15 January 2009 5:44 pm
Last year, Louisiana passed the Louisiana Science Education Act, a law that many scientists and educators said was a thinly veiled attempt to allow creationism and its variants into the science classroom. On Tuesday, the state's Board of Elementary and Secondary Education adopted a policy that sharpens those fears, giving teachers license to use materials outside of the regular curriculum to teach "controversial" scientific theories including evolution, origins of life, and global warming. Backers of the law, including the Louisiana Family Forum, say it is intended to foster critical thinking in students. Opponents insist its only purpose is to provide a loophole for creationists to attack the teaching of evolution.
"We fully expect to see the Discovery Institute's book, Explore Evolution, popping up in school districts across the state*," says Barbara Forrest, a philosopher at Southeastern Louisiana University in Hammond. The Discovery Institute, a Seattle-based think tank, is a proponent of Intelligent Design. In a statement on the institute's Web site, its education analyst Casey Luskin hailed the new policy as a "victory for Louisiana students and teachers." The policy will now be printed in the Louisiana Handbook for School Administrators, which public school officials use as a guide.
State education officials tasked with translating last year's law into policy drafted a document that explicitly prohibits teachers from teaching intelligent design, but on 2 December, board members deferred a scheduled vote. Forrest says the advocates of the law used the delay to pressure education officials to remove that language and a disclaimer saying that religion should not be taught under the guise of critical thinking. On 13 January, the 11-member board unanimously approved a policy that contains no such caveats.
Education officials have defended the revision, arguing that it already includes language barring the use of materials that promote any religious doctrine. But Patsye Peebles, a retired science teacher who served on a committee that helped the education department draft the original policy language, thinks otherwise. "The creationists got what they wanted. We will have to redouble our efforts to educate our teachers and get them to teach good science," Peebles says.

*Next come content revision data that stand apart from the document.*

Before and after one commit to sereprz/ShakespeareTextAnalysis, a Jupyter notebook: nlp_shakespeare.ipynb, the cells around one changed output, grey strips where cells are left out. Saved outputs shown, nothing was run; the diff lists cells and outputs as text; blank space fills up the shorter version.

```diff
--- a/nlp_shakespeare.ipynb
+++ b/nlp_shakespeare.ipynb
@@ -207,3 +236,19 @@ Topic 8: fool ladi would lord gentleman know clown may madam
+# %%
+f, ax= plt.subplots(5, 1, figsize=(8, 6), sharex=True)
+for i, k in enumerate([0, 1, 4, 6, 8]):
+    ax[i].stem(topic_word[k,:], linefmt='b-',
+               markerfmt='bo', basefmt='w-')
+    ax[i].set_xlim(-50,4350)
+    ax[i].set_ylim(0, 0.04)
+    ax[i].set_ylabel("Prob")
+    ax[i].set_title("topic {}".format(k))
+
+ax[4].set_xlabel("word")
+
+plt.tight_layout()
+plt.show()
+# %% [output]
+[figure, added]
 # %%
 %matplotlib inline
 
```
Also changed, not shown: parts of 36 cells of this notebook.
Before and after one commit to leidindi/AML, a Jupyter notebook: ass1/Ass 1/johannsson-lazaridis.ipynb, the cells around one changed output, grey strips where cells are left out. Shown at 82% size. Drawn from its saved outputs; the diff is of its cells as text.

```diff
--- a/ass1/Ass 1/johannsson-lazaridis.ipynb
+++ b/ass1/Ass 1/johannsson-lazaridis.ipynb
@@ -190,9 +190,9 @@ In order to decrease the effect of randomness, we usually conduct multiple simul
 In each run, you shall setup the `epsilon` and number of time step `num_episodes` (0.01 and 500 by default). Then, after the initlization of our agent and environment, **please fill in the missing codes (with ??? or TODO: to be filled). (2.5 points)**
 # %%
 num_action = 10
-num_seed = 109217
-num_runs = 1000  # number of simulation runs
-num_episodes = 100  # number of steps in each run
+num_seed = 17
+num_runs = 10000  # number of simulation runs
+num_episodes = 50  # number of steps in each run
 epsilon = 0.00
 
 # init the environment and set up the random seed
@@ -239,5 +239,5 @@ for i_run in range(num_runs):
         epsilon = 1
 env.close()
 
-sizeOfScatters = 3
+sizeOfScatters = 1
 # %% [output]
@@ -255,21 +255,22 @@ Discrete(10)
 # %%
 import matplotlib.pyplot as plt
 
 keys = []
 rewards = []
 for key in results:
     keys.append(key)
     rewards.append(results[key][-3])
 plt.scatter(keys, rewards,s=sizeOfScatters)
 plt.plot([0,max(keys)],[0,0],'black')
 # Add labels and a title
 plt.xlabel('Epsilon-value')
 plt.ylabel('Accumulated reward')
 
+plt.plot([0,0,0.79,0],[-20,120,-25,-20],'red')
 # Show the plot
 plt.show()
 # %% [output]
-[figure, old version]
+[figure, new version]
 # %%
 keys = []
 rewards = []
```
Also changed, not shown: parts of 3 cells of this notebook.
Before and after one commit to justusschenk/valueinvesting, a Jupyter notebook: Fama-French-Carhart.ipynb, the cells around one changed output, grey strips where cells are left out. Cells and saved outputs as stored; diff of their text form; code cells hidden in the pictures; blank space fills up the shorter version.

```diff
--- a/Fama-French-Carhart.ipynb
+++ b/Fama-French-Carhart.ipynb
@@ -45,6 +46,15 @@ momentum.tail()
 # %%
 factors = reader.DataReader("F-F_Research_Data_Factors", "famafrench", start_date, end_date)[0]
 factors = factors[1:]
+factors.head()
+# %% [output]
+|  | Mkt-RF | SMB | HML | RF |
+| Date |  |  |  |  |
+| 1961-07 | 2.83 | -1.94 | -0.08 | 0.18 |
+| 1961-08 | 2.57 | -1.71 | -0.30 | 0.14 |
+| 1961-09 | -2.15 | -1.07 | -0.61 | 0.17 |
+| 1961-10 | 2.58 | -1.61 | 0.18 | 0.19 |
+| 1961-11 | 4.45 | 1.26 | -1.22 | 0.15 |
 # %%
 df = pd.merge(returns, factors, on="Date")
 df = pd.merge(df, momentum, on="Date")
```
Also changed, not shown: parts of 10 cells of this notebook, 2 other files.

(*This item has been corrected. The original item quoted Forrest incorrectly.)
Go here for the Discovery Institute's take.